Reproduce the records below exactly; no pictures.

*** Source records Section Begins ***

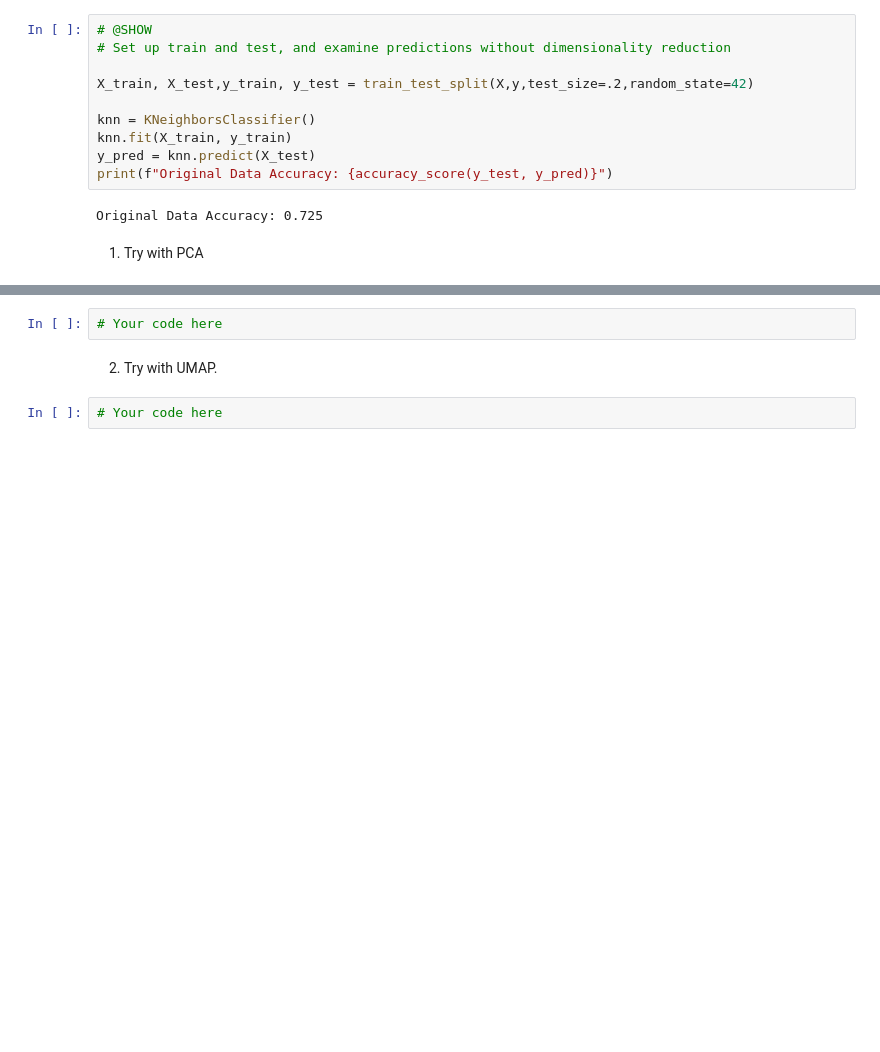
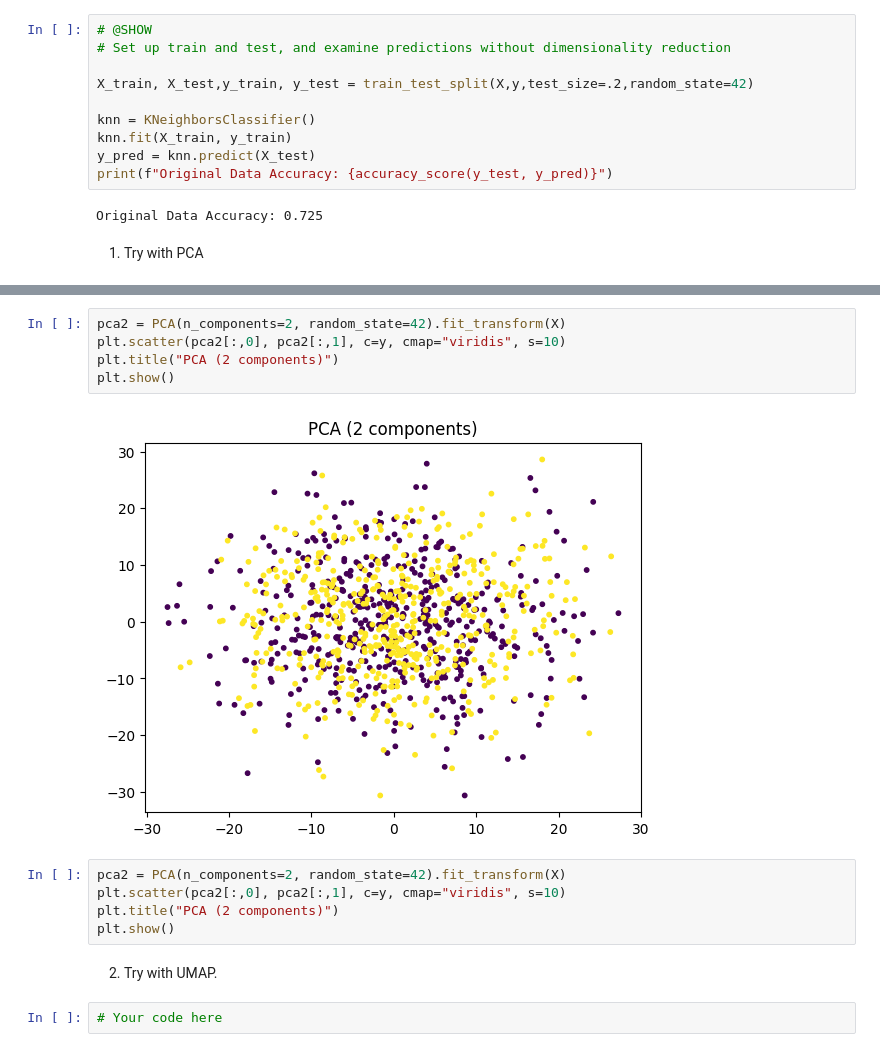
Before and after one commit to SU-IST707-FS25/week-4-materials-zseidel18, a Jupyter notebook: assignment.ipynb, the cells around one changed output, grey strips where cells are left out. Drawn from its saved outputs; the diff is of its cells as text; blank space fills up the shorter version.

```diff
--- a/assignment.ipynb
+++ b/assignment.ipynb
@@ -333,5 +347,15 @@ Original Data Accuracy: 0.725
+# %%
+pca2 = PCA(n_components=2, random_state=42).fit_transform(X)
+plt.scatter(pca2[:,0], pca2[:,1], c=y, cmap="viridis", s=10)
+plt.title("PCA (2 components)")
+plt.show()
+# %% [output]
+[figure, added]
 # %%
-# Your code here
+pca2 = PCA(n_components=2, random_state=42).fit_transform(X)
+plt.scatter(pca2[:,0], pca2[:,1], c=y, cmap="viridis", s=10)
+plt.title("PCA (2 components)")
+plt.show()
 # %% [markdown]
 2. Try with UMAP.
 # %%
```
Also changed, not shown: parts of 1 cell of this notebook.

*** Source records Section Ends ***

## [Problem solution]
Before and after one commit to SU-IST707-FS25/week-4-materials-zseidel18, a Jupyter notebook: assignment.ipynb, the cells around one changed output, grey strips where cells are left out. Drawn from its saved outputs; the diff is of its cells as text; blank space fills up the shorter version.

```diff
--- a/assignment.ipynb
+++ b/assignment.ipynb
@@ -333,5 +347,15 @@ Original Data Accuracy: 0.725
+# %%
+pca2 = PCA(n_components=2, random_state=42).fit_transform(X)
+plt.scatter(pca2[:,0], pca2[:,1], c=y, cmap="viridis", s=10)
+plt.title("PCA (2 components)")
+plt.show()
+# %% [output]
+[figure, added]
 # %%
-# Your code here
+pca2 = PCA(n_components=2, random_state=42).fit_transform(X)
+plt.scatter(pca2[:,0], pca2[:,1], c=y, cmap="viridis", s=10)
+plt.title("PCA (2 components)")
+plt.show()
 # %% [markdown]
 2. Try with UMAP.
 # %%
```
Also changed, not shown: parts of 1 cell of this notebook.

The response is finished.